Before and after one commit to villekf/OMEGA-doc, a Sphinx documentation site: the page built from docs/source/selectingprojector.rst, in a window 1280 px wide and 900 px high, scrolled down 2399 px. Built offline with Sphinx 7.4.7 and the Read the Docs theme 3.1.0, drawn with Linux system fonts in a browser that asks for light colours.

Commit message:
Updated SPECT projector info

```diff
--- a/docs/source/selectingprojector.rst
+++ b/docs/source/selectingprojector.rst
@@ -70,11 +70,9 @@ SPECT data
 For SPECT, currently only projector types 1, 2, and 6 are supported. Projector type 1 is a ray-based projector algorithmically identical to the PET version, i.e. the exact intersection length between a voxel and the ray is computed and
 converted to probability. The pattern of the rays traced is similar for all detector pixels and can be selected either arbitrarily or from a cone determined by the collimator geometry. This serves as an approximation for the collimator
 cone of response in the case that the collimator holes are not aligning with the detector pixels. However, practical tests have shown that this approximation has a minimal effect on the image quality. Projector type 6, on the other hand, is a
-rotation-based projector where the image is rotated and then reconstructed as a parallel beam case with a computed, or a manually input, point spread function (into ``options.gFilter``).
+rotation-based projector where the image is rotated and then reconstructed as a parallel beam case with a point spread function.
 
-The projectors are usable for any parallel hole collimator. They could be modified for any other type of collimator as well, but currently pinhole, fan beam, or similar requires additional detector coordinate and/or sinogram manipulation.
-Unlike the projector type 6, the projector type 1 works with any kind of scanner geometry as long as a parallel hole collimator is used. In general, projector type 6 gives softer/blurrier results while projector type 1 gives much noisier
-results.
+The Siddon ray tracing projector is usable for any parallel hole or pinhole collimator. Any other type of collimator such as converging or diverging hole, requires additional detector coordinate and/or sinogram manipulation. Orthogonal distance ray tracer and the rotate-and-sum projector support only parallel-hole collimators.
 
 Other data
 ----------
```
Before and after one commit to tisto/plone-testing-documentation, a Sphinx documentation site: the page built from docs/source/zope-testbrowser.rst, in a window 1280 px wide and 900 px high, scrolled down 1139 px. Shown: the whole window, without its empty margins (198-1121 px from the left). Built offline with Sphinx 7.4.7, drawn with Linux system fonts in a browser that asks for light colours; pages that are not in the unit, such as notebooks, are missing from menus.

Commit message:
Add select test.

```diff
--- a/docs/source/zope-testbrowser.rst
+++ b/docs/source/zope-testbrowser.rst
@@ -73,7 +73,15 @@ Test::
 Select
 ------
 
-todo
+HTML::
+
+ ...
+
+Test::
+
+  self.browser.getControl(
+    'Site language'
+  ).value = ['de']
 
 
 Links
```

========================

Your instructions —
Retype every line of the data, keeping each one exactly as it is.

Written reply —
Before and after one commit to villekf/OMEGA-doc, a Sphinx documentation site: the page built from docs/source/selectingprojector.rst, in a window 1280 px wide and 900 px high, scrolled down 2399 px. Built offline with Sphinx 7.4.7 and the Read the Docs theme 3.1.0, drawn with Linux system fonts in a browser that asks for light colours.

Commit message:
Updated SPECT projector info

```diff
--- a/docs/source/selectingprojector.rst
+++ b/docs/source/selectingprojector.rst
@@ -70,11 +70,9 @@ SPECT data
 For SPECT, currently only projector types 1, 2, and 6 are supported. Projector type 1 is a ray-based projector algorithmically identical to the PET version, i.e. the exact intersection length between a voxel and the ray is computed and
 converted to probability. The pattern of the rays traced is similar for all detector pixels and can be selected either arbitrarily or from a cone determined by the collimator geometry. This serves as an approximation for the collimator
 cone of response in the case that the collimator holes are not aligning with the detector pixels. However, practical tests have shown that this approximation has a minimal effect on the image quality. Projector type 6, on the other hand, is a
-rotation-based projector where the image is rotated and then reconstructed as a parallel beam case with a computed, or a manually input, point spread function (into ``options.gFilter``).
+rotation-based projector where the image is rotated and then reconstructed as a parallel beam case with a point spread function.
 
-The projectors are usable for any parallel hole collimator. They could be modified for any other type of collimator as well, but currently pinhole, fan beam, or similar requires additional detector coordinate and/or sinogram manipulation.
-Unlike the projector type 6, the projector type 1 works with any kind of scanner geometry as long as a parallel hole collimator is used. In general, projector type 6 gives softer/blurrier results while projector type 1 gives much noisier
-results.
+The Siddon ray tracing projector is usable for any parallel hole or pinhole collimator. Any other type of collimator such as converging or diverging hole, requires additional detector coordinate and/or sinogram manipulation. Orthogonal distance ray tracer and the rotate-and-sum projector support only parallel-hole collimators.
 
 Other data
 ----------
```
Before and after one commit to tisto/plone-testing-documentation, a Sphinx documentation site: the page built from docs/source/zope-testbrowser.rst, in a window 1280 px wide and 900 px high, scrolled down 1139 px. Shown: the whole window, without its empty margins (198-1121 px from the left). Built offline with Sphinx 7.4.7, drawn with Linux system fonts in a browser that asks for light colours; pages that are not in the unit, such as notebooks, are missing from menus.

Commit message:
Add select test.

```diff
--- a/docs/source/zope-testbrowser.rst
+++ b/docs/source/zope-testbrowser.rst
@@ -73,7 +73,15 @@ Test::
 Select
 ------
 
-todo
+HTML::
+
+ ...
+
+Test::
+
+  self.browser.getControl(
+    'Site language'
+  ).value = ['de']
 
 
 Links
```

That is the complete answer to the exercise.